▶ [About this task]
An exact copy of the lines of the listing below between the "The draw.io diagram" line and the "After the change." line, both included, is the whole answer; please omit the pictures.

▶ [Supplied material]
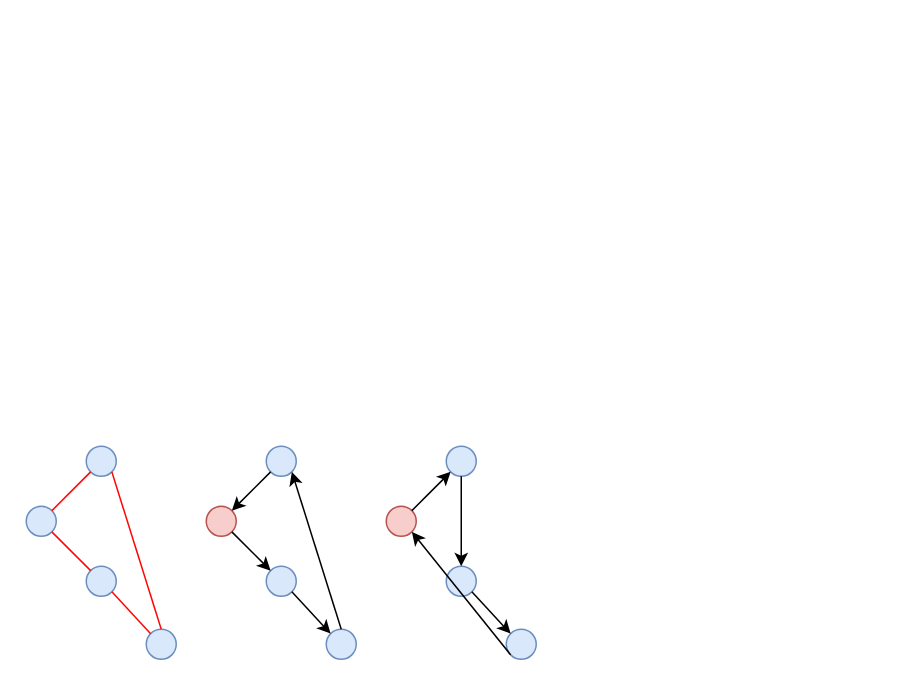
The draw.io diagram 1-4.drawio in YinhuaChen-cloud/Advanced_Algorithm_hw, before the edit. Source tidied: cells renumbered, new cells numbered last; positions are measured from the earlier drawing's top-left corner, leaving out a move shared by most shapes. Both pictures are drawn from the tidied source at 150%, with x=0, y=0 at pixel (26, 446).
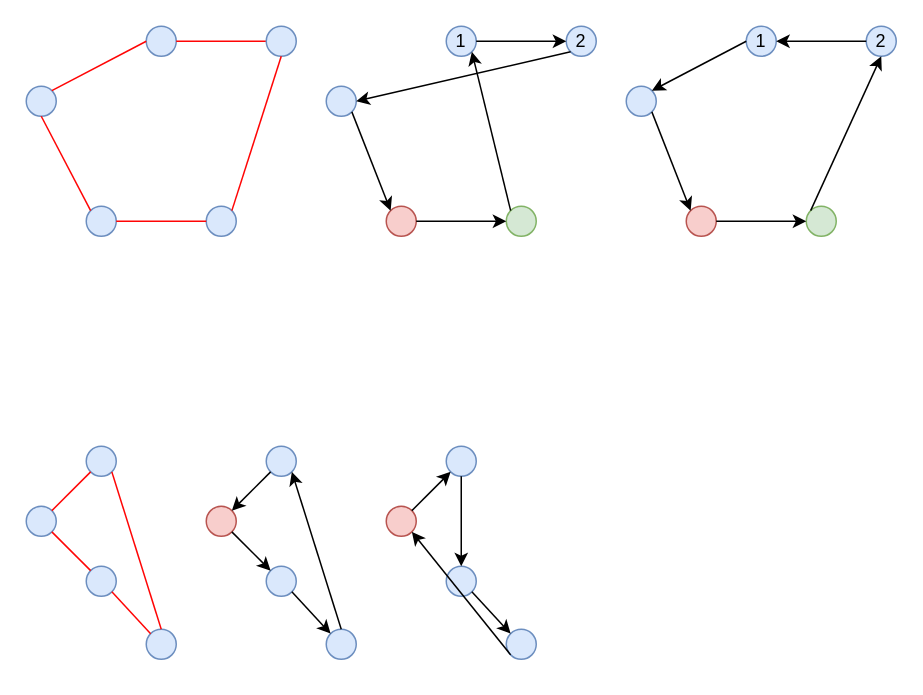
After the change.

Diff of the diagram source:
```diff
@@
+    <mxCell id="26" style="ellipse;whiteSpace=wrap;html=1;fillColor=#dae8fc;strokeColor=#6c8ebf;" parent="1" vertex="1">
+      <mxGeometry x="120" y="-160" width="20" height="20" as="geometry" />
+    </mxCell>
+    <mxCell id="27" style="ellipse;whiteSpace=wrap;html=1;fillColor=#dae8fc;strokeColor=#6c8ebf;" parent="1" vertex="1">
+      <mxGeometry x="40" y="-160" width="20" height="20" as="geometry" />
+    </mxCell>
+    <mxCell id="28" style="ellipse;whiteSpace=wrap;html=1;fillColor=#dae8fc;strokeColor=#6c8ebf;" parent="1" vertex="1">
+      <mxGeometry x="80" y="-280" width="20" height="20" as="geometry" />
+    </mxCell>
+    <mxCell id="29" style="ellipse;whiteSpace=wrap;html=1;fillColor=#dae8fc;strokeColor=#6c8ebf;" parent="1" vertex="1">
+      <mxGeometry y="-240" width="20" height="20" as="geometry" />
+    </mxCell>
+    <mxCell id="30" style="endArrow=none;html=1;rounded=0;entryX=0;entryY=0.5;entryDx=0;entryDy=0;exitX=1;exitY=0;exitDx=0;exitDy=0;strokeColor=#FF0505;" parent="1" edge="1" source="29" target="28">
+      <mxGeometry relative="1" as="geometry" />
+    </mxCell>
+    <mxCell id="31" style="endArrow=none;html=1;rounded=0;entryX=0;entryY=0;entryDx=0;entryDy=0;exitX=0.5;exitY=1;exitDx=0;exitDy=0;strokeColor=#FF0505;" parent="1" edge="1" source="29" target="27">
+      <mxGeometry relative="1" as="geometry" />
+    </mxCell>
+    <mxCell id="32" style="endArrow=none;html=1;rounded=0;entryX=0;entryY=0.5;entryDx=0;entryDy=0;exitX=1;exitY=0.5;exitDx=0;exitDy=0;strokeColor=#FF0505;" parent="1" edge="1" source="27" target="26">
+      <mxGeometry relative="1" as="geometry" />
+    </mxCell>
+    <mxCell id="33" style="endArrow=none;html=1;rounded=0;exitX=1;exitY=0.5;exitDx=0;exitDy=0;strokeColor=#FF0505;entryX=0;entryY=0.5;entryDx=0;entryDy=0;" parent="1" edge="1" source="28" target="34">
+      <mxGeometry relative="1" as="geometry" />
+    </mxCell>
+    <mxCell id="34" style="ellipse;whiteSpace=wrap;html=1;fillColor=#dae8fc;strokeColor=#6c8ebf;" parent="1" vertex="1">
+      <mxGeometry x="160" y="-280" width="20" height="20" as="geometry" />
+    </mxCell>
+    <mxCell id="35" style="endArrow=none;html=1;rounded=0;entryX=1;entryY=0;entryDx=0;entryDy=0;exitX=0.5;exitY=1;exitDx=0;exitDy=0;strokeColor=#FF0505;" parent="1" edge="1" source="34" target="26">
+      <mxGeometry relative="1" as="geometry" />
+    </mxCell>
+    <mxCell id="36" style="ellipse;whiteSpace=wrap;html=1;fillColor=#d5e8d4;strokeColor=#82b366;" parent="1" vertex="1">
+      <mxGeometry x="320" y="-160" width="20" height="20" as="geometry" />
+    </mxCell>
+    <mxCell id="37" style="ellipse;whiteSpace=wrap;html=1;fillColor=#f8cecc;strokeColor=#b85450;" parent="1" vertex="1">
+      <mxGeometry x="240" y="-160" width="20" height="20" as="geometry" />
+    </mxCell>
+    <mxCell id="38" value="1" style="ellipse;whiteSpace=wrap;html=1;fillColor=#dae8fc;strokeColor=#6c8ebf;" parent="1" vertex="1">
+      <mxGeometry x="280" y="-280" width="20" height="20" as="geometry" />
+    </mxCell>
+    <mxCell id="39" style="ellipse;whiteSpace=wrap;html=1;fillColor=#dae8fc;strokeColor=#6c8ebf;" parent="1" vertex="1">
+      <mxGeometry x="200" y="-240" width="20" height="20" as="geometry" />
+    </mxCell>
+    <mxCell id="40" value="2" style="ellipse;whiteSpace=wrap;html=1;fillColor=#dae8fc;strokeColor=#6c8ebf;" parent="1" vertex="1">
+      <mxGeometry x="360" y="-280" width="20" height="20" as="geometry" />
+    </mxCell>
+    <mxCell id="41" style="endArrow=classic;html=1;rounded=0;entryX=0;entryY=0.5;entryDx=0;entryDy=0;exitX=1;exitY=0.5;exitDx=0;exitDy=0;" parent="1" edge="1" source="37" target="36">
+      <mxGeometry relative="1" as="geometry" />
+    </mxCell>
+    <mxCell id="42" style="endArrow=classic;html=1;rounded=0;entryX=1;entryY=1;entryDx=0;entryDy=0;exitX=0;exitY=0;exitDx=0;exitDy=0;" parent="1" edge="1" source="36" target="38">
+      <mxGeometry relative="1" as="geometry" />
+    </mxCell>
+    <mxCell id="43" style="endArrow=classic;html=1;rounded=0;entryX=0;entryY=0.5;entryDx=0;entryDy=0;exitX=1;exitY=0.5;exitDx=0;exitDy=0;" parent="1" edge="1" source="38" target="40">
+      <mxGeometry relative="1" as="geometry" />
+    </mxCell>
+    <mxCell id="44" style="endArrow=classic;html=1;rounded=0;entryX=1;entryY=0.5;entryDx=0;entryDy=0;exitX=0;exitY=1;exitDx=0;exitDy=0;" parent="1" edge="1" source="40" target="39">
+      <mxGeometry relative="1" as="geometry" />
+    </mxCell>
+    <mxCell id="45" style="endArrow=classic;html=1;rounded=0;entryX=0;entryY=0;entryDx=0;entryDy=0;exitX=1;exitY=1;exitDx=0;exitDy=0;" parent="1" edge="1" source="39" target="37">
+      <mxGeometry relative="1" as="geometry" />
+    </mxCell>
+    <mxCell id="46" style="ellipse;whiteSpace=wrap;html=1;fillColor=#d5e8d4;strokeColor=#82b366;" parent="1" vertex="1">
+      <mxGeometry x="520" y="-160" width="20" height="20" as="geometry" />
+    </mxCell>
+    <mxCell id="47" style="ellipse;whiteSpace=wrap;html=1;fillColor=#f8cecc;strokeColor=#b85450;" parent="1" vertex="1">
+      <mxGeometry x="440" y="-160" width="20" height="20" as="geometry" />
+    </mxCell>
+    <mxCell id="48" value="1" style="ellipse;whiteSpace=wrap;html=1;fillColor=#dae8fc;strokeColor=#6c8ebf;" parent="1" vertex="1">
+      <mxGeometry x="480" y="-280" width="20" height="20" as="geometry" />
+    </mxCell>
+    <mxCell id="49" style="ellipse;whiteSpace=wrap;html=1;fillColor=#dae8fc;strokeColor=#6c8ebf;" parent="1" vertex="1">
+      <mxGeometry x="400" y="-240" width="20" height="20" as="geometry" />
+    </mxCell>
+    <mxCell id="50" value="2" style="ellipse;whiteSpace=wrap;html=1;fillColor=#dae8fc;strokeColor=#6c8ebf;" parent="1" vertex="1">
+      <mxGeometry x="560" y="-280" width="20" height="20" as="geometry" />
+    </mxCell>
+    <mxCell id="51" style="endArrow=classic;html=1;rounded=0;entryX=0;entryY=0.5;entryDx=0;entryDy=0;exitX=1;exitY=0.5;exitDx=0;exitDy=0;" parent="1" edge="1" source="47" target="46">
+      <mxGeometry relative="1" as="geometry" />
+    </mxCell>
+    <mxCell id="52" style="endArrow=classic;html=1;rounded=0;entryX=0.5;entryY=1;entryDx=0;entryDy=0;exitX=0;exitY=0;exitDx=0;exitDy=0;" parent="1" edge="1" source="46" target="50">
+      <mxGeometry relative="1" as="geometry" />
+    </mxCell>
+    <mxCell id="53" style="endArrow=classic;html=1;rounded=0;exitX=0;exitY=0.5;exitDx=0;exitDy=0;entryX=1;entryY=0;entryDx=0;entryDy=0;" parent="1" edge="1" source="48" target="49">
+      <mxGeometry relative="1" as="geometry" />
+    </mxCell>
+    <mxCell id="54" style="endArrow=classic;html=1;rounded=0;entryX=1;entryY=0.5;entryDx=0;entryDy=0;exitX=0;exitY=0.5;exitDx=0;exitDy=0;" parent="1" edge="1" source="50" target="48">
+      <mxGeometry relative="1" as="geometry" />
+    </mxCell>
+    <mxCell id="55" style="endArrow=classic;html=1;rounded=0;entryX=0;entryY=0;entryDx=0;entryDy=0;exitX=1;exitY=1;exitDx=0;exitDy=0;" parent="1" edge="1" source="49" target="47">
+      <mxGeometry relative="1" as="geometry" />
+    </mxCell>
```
...
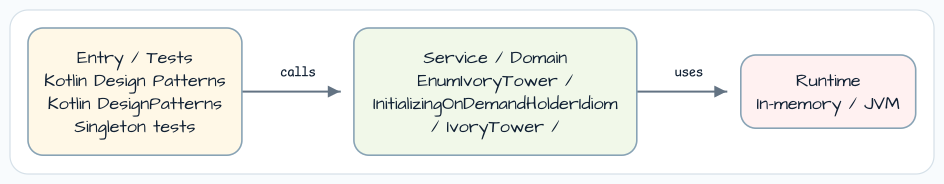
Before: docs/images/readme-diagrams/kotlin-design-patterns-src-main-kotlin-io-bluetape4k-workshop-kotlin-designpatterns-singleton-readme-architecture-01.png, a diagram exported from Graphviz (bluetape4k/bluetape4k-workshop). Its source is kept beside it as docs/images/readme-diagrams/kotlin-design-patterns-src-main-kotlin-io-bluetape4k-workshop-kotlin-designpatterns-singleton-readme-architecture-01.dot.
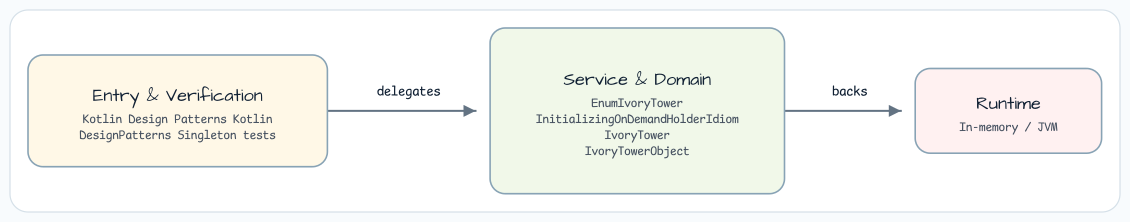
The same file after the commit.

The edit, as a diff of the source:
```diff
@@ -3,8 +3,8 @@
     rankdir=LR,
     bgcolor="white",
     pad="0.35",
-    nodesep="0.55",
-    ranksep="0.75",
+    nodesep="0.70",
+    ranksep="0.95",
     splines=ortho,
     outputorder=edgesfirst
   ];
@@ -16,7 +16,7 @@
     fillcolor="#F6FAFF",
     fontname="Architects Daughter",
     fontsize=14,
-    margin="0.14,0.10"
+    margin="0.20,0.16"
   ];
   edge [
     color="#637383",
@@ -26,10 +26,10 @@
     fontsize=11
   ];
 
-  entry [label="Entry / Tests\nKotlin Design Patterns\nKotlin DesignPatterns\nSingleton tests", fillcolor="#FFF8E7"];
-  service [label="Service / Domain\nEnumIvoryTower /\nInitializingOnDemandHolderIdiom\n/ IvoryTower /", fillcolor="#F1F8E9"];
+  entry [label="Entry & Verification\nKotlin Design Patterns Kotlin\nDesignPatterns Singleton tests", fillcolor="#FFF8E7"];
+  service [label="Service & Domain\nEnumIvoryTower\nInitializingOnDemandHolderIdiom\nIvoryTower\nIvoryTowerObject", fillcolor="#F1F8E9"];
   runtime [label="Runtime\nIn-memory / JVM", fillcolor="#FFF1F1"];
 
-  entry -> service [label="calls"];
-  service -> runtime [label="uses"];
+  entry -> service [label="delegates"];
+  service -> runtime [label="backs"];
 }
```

▶ [Result of this task]
The draw.io diagram 1-4.drawio in YinhuaChen-cloud/Advanced_Algorithm_hw, before the edit. Source tidied: cells renumbered, new cells numbered last; positions are measured from the earlier drawing's top-left corner, leaving out a move shared by most shapes. Both pictures are drawn from the tidied source at 150%, with x=0, y=0 at pixel (26, 446).
After the change.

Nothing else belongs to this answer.